Course pages 2013–14

# Denotational Semantics

Principal lecturer: Prof Marcelo Fiore
Taken by: Part II
Past exam questions
Information for supervisors (contact lecturer for access permission)

No. of lectures: 10
Suggested hours of supervisions: 3

## Aims

The aims of this course are to introduce domain theory and denotational semantics, and to show how they provide a mathematical basis for reasoning about the behaviour of programming languages.

## Lectures

• Introduction. The denotational approach to the semantics of programming languages. Recursively defined objects as limits of successive approximations.

• Least fixed points. Complete partial orders (cpos) and least elements.

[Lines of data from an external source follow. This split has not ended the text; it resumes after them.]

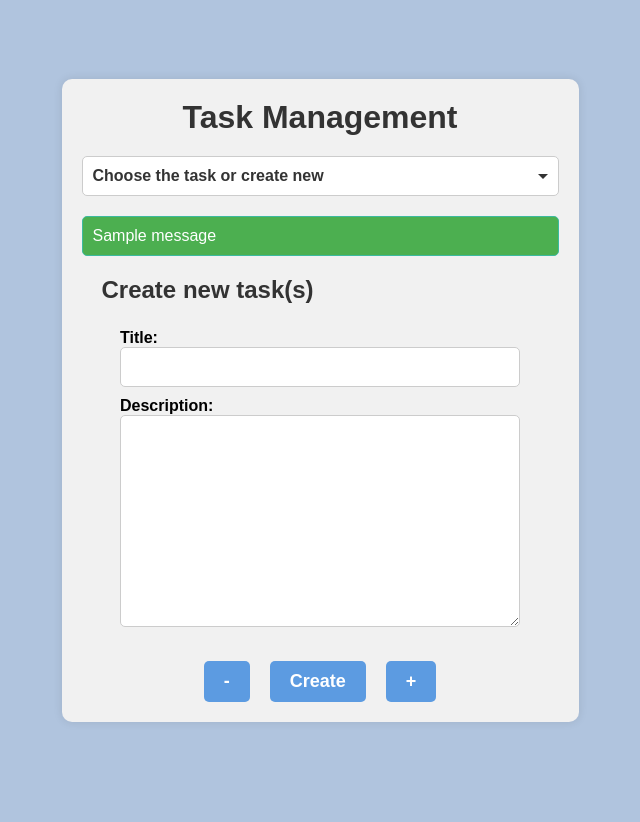
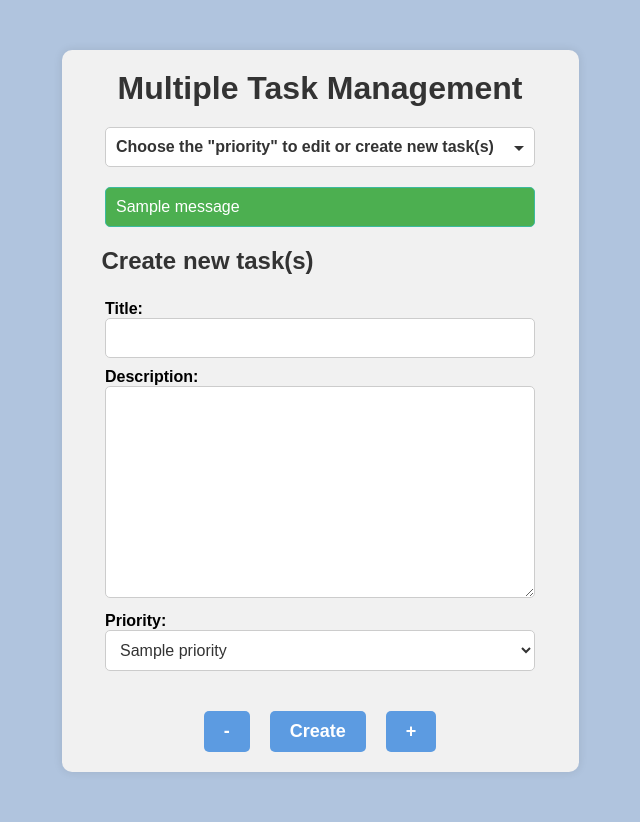
Before and after one commit to Serg-f/form_tasks, a Django app: page /task3/create/ in a window 1280 px wide. Shown: the whole page, without its empty margins (320-960 px from the left). Before the commit the page ends 722 px from the top, so only its background shows below. Run offline with Django 4.2, Linux system fonts and the light colour scheme; data comes from the database, SQL or seed files in the repository; both versions use the stored data as it was before the commit; tables that the repository leaves empty hold one stand-in row (values such as "Sample post"); one stand-in notice (Sample message) is shown.

Commit message:
task 3 done!

```diff
--- a/static/task3.css
+++ b/static/task3.css
@@ -33,7 +33,7 @@ h1 {
 .dropdown {
     position: relative;
     display: block;
-    max-width: 500px;
+    max-width: 430px;
     margin: 0 auto;
 }
 
@@ -141,8 +141,8 @@ h1 {
 }
 
 .messages {
-    margin-bottom: 20px;
-    margin-top: 20px;
+    margin: 20px auto;
+    max-width: 430px;
 }
 
 .alert-success {
@@ -210,8 +210,8 @@ h2 {
 }
 
 .form-block {
-    flex-basis: 400px;
-    margin: 5px 10px 10px;
+    flex-basis: 430px;
+    margin: 5px 10px 20px;
 }
 
 
@@ -250,3 +250,39 @@ h2 {
     margin: 0 20px;
     /*padding: 10px 20px;*/
 }
+
+.select-item {
+  width: 100%;
+  font-size: 16px;
+  padding: 10px;
+  border: 1px solid #ccc;
+  border-radius: 5px;
+  color: #333;
+  background-color: #fff;
+  transition: border-color 0.3s ease-in-out;
+  padding-right: 30px;
+  box-sizing: border-box;
+}
+
+.select-item:focus {
+  outline: none;
+  border-color: #5c9be1;
+  box-shadow: 0 0 3px rgba(92, 155, 225, 0.6);
+}
+
+/* Rest of the CSS styles remain the same */
+
+/* Add custom styling for the "Delete" checkbox */
+.form-block input[type="checkbox"] {
+    display: inline-block;
+    margin-right: 5px; /* Adjust spacing between the checkbox and the label */
+}
+
+.form-block label[for^="id_tasks-"][for$="-DELETE"] {
+    display: inline-block;
+    font-size: 16px;
+    margin-top: 10px;
+    color: #333;
+}
+
+/* Rest of the CSS styles remain the same */
--- a/task1/views.py
+++ b/task1/views.py
@@ -3,7 +3,7 @@ from .forms import ContactForm
 
 
 def index(request):
-    return render(request, 'index.html')
+    return render(request, 'task1/index.html')
 
 
 def task1(request):
@@ -13,4 +13,4 @@ def task1(request):
             print(form.cleaned_data)
     else:
         form = ContactForm()
-    return render(request, 'task1_form.html', {'form': form})
+    return render(request, 'task1/task1_form.html', {'form': form})
--- a/task3/templates/edit.html
+++ b/task2/templates/task2/edit.html
@@ -1,8 +1,8 @@
-{% extends 'create.html' %}
+{% extends 'task2/create.html' %}
 
 {% block req_form %}
     <h2>Edit task "{{ task_inst.title }}"</h2>
-    <form class="task-form" action="{% url '#' task_inst.id %}" method="post">
+    <form class="task-form" action="{% url 'task2_edit' task_inst.id %}" method="post">
         {% csrf_token %}
         {% for field in form %}
                 <div>
--- a/task2/views.py
+++ b/task2/views.py
@@ -18,7 +18,7 @@ def create(request):
         'form': form,
         'tasks': Task.objects.all().order_by('-id')
     }
-    return render(request, 'create.html', context)
+    return render(request, 'task2/create.html', context)
 
 
 def edit(request, task_id):
@@ -36,4 +36,4 @@ def edit(request, task_id):
         'tasks': Task.objects.all().order_by('-id'),
         'task_inst': task_inst,
     }
-    return render(request, 'edit.html', context)
+    return render(request, 'task2/edit.html', context)
--- a/task3/forms.py
+++ b/task3/forms.py
@@ -4,10 +4,21 @@ from django.core.exceptions import ValidationError
 from .models import Task
 
 
+def valid_empty(value):
+    if not len(value):
+        raise ValidationError('Fill this field.')
+
+
 class TaskForm(forms.ModelForm):
+
     class Meta:
         model = Task
-        fields = ['title', 'description']
+        fields = ['title', 'description', 'priority']
+        widgets = {
+            'priority': forms.Select(attrs={
+                'class': 'select-item'
+            }),
+        }
 
     def clean_description(self):
         data = self.cleaned_data['description']
--- a/task3/models.py
+++ b/task3/models.py
@@ -1 +1 @@
-from task2.models import Task
+from task2.models import Task, Priority
--- a/task3/templates/create1.html
+++ /dev/null
@@ -1,123 +0,0 @@
-{% load static %}
-<!doctype html>
-<html lang="en">
-<head>
-    <meta charset="UTF-8">
-    <meta name="viewport"
-          content="width=device-width, user-scalable=no, initial-scale=1.0, maximum-scale=1.0, minimum-scale=1.0">
-    <meta http-equiv="X-UA-Compatible" content="ie=edge">
-    <link rel="stylesheet" href="{% static 'task3.css' %}">
-    <title>Task 3</title>
-</head>
-<body>
-<div class="container">
-    <h1>Task Management</h1>
-    <div class="dropdown">
-        <button class="dropdown-btn" type="button">Choose the task or create new</button>
-        <div class="dropdown-menu">
-            <a href="{% url 'task3_create' %}"> -- Create new task -- </a>
-            {% for task in tasks %}
-                <a href="#">{{ task.title }}</a>
-            {% endfor %}
-        </div>
-    </div>
-    {% if messages %}
-        <div class="messages">
-            {% for message in messages %}
-                <div class="alert-success">
-                    {{ message }}
-                </div>
-            {% endfor %}
-        </div>
-    {% endif %}
-
-    {% block req_form %}
-        <h2>Create new task(s)</h2>
-        <form class="task-form" action="{% url 'task3_create' %}" method="post">
-            {% csrf_token %}
-            {{ formset.management_form }}
-
-            <div class="form-blocks">
-                {% for form in formset %}
-                    <div class="form-block">
-                        {% for field in form.visible_fields %}
-                            {% if field.name != 'id' %}
-                                {{ field.label_tag }}
-                                {% if field.errors %}
-                                    <div class="alert-error">
-                                        {% for error in field.errors %}
-                                            <div>{{ error }}</div>
-                                        {% endfor %}
-                                    </div>
-                                {% endif %}
-                                {{ field }}
-                            {% endif %}
-                        {% endfor %}
-                    </div>
-                {% endfor %}
-
-
-            </div>
-
-            <div class="buttons">
-                <button class="minus-button" type="button">-</button>
-                <button class="create-button" type="submit">Create</button>
-                <button class="plus-button" type="button">+</button>
-            </div>
-        </form>
-    {% endblock %}
-</div>
-
-<script>
-    document.addEventListener('DOMContentLoaded', function () {
-        const minusButton = document.querySelector('.minus-button');
-        const plusButton = document.querySelector('.plus-button');
-
-        minusButton.addEventListener('click', removeForm);
-        plusButton.addEventListener('click', addForm);
-    });
-
-    function removeForm() {
-        const formBlocks = document.querySelectorAll('.form-block');
-
-        if (formBlocks.length > 1) {
-            formBlocks[formBlocks.length - 1].remove();
-
-            const managementForm = document.querySelector('#id_form-TOTAL_FORMS');
-            const totalForms = parseInt(managementForm.value);
-            managementForm.value = totalForms - 1;
-        }
-    }
-
-    function addForm() {
-        const formBlocks = document.querySelectorAll('.form-block');
-        const emptyFormHtml = '{{ formset.empty_form|escapejs }}';
-
-        const newFormPrefix = 'form-' + formBlocks.length;
-
-        const newFormBlock = document.createElement('div');
-        newFormBlock.classList.add('form-block');
-        newFormBlock.innerHTML = emptyFormHtml.replace(/form-\__prefix__/g, newFormPrefix);
-
-        const formBlocksContainer = formBlocks[0].parentNode;
-        formBlocksContainer.insertBefore(newFormBlock, formBlocks[formBlocks.length - 1].nextSibling);
-
-        const managementForm = document.querySelector('#id_form-TOTAL_FORMS');
-        const totalForms = parseInt(managementForm.value);
-        managementForm.value = totalForms + 1;
-
-        // Update the name attribute of the added form fields to match the correct form prefix
-        const addedFormFields = newFormBlock.querySelectorAll('[name^="form-__prefix__"]');
-        addedFormFields.forEach(field => {
-            const fieldName = field.name.replace(/form-\__prefix__-/g, newFormPrefix + '-');
-            if (!fieldName.includes('-id')) {
-                field.name = fieldName;
-            } else {
-                field.remove();
-            }
-        });
-    }
-</script>
-
-</body>
-</html>
--- /dev/null
+++ b/task3/templates/task3/create.html
@@ -0,0 +1,144 @@
+{% load static %}
+<!doctype html>
+<html lang="en">
+<head>
+    <meta charset="UTF-8">
+    <meta name="viewport"
+          content="width=device-width, user-scalable=no, initial-scale=1.0, maximum-scale=1.0, minimum-scale=1.0">
+    <meta http-equiv="X-UA-Compatible" content="ie=edge">
+    <link rel="stylesheet" href="{% static 'task3.css' %}">
+    <title>Task 3</title>
+</head>
+<body>
+<div class="container">
+    <h1>Multiple Task Management</h1>
+    <div class="dropdown">
+        <button class="dropdown-btn" type="button">Choose the "priority" to edit or create new task(s)</button>
+        <div class="dropdown-menu">
+            <a href="{% url 'task3_create' %}"> -- Create new task -- </a>
+            {% for priority in priorities %}
+                <a href="{% url 'task3_edit' priority.id %}">{{ priority.name }}</a>
+            {% endfor %}
+        </div>
+    </div>
+    {% if messages %}
+        <div class="messages">
+            {% for message in messages %}
+                <div class="alert-success">
+                    {{ message }}
+                </div>
+            {% endfor %}
+        </div>
+    {% endif %}
+
+    {% if formset.non_form_errors %}
+        <div class="messages">
+            {% for non_form_error in formset.non_form_errors %}
+                <div class="alert-error">
+                    {{ non_form_error }}
+                </div>
+            {% endfor %}
+        </div>
+    {% endif %}
+
+    {% block req_form %}
+        <h2>Create new task(s)</h2>
+        <form class="task-form" action="{% url 'task3_create' %}" method="post">
+            {% csrf_token %}
+            {{ formset.management_form }}
+
+            <div class="form-blocks">
+                {% for form in formset %}
+                    <div class="form-block">
+                        {% for field in form.visible_fields %}
+                            {{ field.label_tag }}
+                            {% if field.errors %}
+                                <div class="alert-error">
+                                    {% for error in field.errors %}
+                                        <div>{{ error }}</div>
+                                    {% endfor %}
+                                </div>
+                            {% endif %}
+                            {{ field }}
+                        {% endfor %}
+                    </div>
+                {% endfor %}
+            </div>
+
+            <div class="buttons">
+                <button class="minus-button" type="button">-</button>
+                <button class="create-button" type="submit">Create</button>
+                <button class="plus-button" type="button">+</button>
+            </div>
+        </form>
+    {% endblock %}
+</div>
+
+{% block script %}
+    <script>
+        document.addEventListener('DOMContentLoaded', function () {
+            const minusButton = document.querySelector('.minus-button');
+            const plusButton = document.querySelector('.plus-button');
+
+            minusButton.addEventListener('click', removeForm);
+            plusButton.addEventListener('click', addForm);
+
+            // Add required attribute to all input fields
+            const inputFields = document.querySelectorAll('input');
+            inputFields.forEach((field) => {
+                field.required = true;
+            });
+        });
+
+        function removeForm() {
+            const formBlocks = document.querySelectorAll('.form-block');
+
+            if (formBlocks.length > 1) {
+                formBlocks[formBlocks.length - 1].remove();
+
+                const managementForm = document.querySelector('#id_form-TOTAL_FORMS');
+                const totalForms = parseInt(managementForm.value);
+                managementForm.value = totalForms - 1;
+            }
+        }
+
+        function addForm() {
+            const formBlocks = document.querySelectorAll('.form-block');
+            const emptyFormHtml = '{{ formset.empty_form|escapejs }}';
+
+            const newFormPrefix = 'form-' + formBlocks.length;
+
+            const newFormBlock = document.createElement('div');
+            newFormBlock.classList.add('form-block');
+            newFormBlock.innerHTML = emptyFormHtml.replace(/form-\__prefix__/g, newFormPrefix);
+
+            const formBlocksContainer = formBlocks[0].parentNode;
+            formBlocksContainer.insertBefore(newFormBlock, formBlocks[formBlocks.length - 1].nextSibling);
+
+            const managementForm = document.querySelector('#id_form-TOTAL_FORMS');
+            const totalForms = parseInt(managementForm.value);
+            managementForm.value = totalForms + 1;
+
+            // Update the name attribute of the added form fields to match the correct form prefix
+            const addedFormFields = newFormBlock.querySelectorAll('[name^="form-__prefix__"]');
+            addedFormFields.forEach(field => {
+                const fieldName = field.name.replace(/form-\__prefix__-/g, newFormPrefix + '-');
+                if (!fieldName.includes('-id')) {
+                    field.name = fieldName;
+                } else {
+                    field.remove();
+                }
+            });
+
+            // Add required attribute to all input fields in the newly added form
+            const newFormInputFields = newFormBlock.querySelectorAll('input');
+            newFormInputFields.forEach((field) => {
+                field.required = true;
+            });
+        }
+    </script>
+{% endblock %}
+
+
+</body>
+</html>
--- a/task3/urls.py
+++ b/task3/urls.py
@@ -1,7 +1,7 @@
 from django.urls import path
-from task3.views import create
+from task3.views import create, edit
 
 urlpatterns = [
     path('create/', create, name='task3_create'),
-    # path('edit/<int:task_id>', edit, name='task2_edit'),
+    path('edit/<int:priority_id>', edit, name='task3_edit')
 ]
--- a/task3/views.py
+++ b/task3/views.py
@@ -1,10 +1,11 @@
 from django.contrib import messages
 from django.shortcuts import render, redirect, get_object_or_404
 from task3.forms import TaskForm
-from .models import Task
+from .models import Priority, Task
 from django.forms import modelformset_factory
 
 TaskFormSet = modelformset_factory(model=Task, form=TaskForm)
+TaskFormSetExtra0 = modelformset_factory(model=Task, form=TaskForm, extra=0, can_delete=True)
 
 
 def create(request):
@@ -12,12 +13,37 @@ def create(request):
         formset = TaskFormSet(request.POST)
         if formset.is_valid():
             formset.save()
-            messages.success(request, 'Tasks created successfully.')
+            messages.success(request, 'Tasks have been created successfully.')
             return redirect('task3_create')
     else:
         formset = TaskFormSet(queryset=Task.objects.none())
     context = {
         'formset': formset,
-        'tasks': Task.objects.all()
+        'priorities': Priority.objects.all()
     }
-    return render(request, 'create1.html', context)
+    return render(request, 'task3/create.html', context)
+
+
+def edit(request, priority_id):
+    priority = get_object_or_404(Priority, id=priority_id)
+    tasks_set = Task.objects.filter(priority_id=priority_id)
+    if request.method == 'POST':
+
+        formset = TaskFormSetExtra0(data=request.POST, prefix='tasks')
+
+        if formset.is_valid():
+            instances = formset.save(commit=False)
+            for instance in instances:
+                instance.save()
+            formset.save()
+            messages.success(request, f'"{priority.name}" priority tasks have been edited successfully.')
+            return redirect('task3_create')
+    else:
+        formset = TaskFormSetExtra0(queryset=tasks_set, prefix='tasks')
+
+    context = {
+        'formset': formset,
+        'priorities': Priority.objects.all(),
+        'priority': priority,
+    }
+    return render(request, 'task3/edit.html', context)
```
Also changed, not shown: task2/models.py (+8 -0 lines), task2/templates/edit.html (deleted, +0 -22 lines), task3/templates/task3/edit.html (added, +36 -0 lines), db.sqlite3 (deleted), task1/templates/task1/index.html (renamed from task1/templates/index.html), task1/templates/task1/task1_form.html (renamed from task1/templates/task1_form.html), task2/migrations/0001_initial.py (deleted), task2/templates/task2/create.html (renamed from task2/templates/create.html).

Continuous functions and least fixed points.

• Constructions on domains. Flat domains. Product domains. Function domains.

• Scott induction. Chain-closed and admissible subsets of cpos and domains. Scott’s fixed-point induction principle.

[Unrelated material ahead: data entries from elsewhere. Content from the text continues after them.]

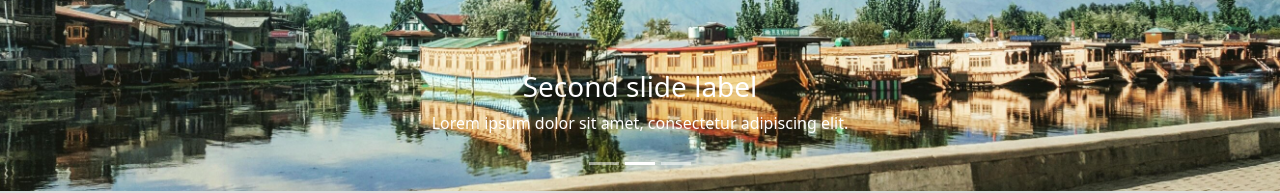
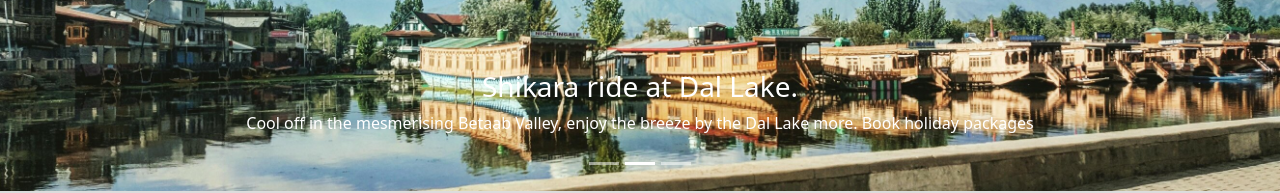
Before and after one commit to Alok-Codecamp/Tour-thirsty-client, a React (Create React App) app: page / in a window 1280 px wide. Shown: the part 386-579 px from the top of the page. Built offline with nearby package versions, Linux system fonts and the light colour scheme; no server answers.

Commit message:
little banner change

```diff
--- a/src/components/Home/Home.js
+++ b/src/components/Home/Home.js
@@ -31,8 +31,8 @@ const Home = () => {
       alt="First slide"
     />
     <Carousel.Caption>
-      <h3>First slide label</h3>
-      <p>Nulla vitae elit libero, a pharetra augue mollis interdum.</p>
+      <h3>Enjoy beach sunset</h3>
+      <p>INDIA HOLIDAY DESTINATIONS10 Places To Enjoy Spectacular Views Of Sunset In Goa</p>
     </Carousel.Caption>
   </Carousel.Item>
   <Carousel.Item>
@@ -43,8 +43,8 @@ const Home = () => {
     />
 
     <Carousel.Caption>
-      <h3>Second slide label</h3>
-      <p>Lorem ipsum dolor sit amet, consectetur adipiscing elit.</p>
+      <h3>Shikara ride at Dal Lake.</h3>
+      <p>Cool off in the mesmerising Betaab Valley, enjoy the breeze by the Dal Lake  more. Book holiday packages </p>
     </Carousel.Caption>
   </Carousel.Item>
   <Carousel.Item>
@@ -55,7 +55,7 @@ const Home = () => {
     />
 
     <Carousel.Caption>
-      <h3>Third slide label</h3>
+      <h3>hotel deals on Beauty Garden Resort</h3>
       <p>Praesent commodo cursus magna, vel scelerisque nisl consectetur.</p>
     </Carousel.Caption>
   </Carousel.Item>
```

• PCF. The Scott-Plotkin language PCF. Evaluation. Contextual equivalence.

• Denotational semantics of PCF. Denotation of types and terms. Compositionality. Soundness with respect to evaluation. [2 lectures].

• Relating denotational and operational semantics. Formal approximation relation and its fundamental property. Computational adequacy of the PCF denotational semantics with respect to evaluation. Extensionality properties of contextual equivalence. [2 lectures].

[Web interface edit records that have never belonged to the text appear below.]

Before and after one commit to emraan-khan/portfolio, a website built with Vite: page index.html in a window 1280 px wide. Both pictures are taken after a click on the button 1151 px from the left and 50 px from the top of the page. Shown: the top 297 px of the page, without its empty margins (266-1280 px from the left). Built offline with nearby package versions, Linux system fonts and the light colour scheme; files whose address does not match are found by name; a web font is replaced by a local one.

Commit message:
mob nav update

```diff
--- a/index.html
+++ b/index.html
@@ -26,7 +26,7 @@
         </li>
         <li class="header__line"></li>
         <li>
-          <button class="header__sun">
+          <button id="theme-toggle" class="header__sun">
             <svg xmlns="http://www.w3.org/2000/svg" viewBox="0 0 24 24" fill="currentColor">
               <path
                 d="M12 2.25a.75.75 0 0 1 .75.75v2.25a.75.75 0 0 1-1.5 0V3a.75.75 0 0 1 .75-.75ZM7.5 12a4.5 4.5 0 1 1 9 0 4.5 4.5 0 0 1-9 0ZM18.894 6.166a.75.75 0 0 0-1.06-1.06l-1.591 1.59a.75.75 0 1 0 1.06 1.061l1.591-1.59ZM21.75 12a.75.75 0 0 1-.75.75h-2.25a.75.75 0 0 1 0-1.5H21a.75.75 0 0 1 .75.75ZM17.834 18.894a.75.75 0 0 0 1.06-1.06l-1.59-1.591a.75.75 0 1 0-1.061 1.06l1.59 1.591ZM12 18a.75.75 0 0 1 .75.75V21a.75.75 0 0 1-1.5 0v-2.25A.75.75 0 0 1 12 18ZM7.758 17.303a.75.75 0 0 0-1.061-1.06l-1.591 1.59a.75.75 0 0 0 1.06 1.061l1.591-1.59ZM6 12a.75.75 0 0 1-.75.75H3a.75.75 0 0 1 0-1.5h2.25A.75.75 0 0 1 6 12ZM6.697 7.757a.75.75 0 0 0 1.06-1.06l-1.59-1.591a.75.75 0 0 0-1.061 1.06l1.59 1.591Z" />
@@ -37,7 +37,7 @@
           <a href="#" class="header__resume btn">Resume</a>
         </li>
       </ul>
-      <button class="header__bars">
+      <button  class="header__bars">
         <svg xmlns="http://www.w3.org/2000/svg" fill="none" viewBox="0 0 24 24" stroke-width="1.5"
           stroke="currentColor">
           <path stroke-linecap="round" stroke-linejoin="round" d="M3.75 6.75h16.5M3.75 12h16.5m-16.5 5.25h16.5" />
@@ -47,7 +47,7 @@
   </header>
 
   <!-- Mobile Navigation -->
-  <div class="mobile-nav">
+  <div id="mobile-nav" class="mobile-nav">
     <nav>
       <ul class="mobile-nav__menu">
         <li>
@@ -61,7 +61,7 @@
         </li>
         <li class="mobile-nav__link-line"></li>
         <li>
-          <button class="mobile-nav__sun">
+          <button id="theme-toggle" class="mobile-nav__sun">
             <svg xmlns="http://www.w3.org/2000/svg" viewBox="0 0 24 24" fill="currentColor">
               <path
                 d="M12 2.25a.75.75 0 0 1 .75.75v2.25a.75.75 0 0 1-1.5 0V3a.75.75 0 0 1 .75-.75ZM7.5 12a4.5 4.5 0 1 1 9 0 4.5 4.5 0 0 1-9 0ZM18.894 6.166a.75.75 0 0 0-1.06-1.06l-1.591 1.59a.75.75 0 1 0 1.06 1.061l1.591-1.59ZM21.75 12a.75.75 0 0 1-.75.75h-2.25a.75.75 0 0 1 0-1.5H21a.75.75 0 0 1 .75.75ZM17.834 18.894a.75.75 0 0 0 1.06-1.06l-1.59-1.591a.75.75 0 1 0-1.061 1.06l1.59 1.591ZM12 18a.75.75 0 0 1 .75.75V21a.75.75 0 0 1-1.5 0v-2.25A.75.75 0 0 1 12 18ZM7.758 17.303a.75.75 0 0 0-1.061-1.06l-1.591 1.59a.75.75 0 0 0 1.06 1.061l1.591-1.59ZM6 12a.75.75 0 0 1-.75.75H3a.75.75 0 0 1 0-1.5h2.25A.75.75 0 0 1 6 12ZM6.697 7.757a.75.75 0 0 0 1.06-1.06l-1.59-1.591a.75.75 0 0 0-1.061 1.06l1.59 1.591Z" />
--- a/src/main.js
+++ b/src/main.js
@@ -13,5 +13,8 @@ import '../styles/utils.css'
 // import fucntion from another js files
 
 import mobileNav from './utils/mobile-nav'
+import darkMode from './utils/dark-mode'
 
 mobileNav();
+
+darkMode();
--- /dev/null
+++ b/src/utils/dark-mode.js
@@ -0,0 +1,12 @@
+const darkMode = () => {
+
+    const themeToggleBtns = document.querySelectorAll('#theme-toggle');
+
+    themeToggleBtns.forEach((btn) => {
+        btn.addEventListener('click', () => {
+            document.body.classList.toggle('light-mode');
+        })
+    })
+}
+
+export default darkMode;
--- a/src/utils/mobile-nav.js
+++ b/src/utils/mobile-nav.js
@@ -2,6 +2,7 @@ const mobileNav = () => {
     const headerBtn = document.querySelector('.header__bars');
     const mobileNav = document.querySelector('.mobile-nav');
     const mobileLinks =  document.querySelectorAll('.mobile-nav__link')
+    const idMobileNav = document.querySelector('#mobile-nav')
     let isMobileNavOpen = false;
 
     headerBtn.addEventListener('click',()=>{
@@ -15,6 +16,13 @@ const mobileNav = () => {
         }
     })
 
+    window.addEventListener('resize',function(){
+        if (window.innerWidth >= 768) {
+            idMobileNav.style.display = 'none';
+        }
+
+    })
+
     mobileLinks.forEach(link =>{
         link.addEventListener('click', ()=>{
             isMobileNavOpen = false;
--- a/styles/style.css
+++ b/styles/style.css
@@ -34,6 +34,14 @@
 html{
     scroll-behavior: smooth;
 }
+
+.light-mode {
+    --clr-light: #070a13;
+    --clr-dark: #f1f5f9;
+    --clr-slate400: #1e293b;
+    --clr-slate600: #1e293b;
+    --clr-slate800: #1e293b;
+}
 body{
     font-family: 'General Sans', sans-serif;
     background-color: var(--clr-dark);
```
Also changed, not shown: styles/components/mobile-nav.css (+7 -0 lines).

• Full abstraction. Failure of full abstraction for the domain model. PCF with parallel or.

## Objectives

At the end of the course students should

• be familiar with basic domain theory: cpos, continuous functions, admissible subsets, least fixed points, basic constructions on domains;

• be able to give denotational semantics to simple programming languages with simple types;

• be able to apply denotational semantics; in particular, to understand the use of least fixed points to model recursive programs and be able to reason about least fixed points and simple recursive programs using fixed point induction;

• understand the issues concerning the relation between denotational and operational semantics, adequacy and full abstraction, especially with respect to the language PCF.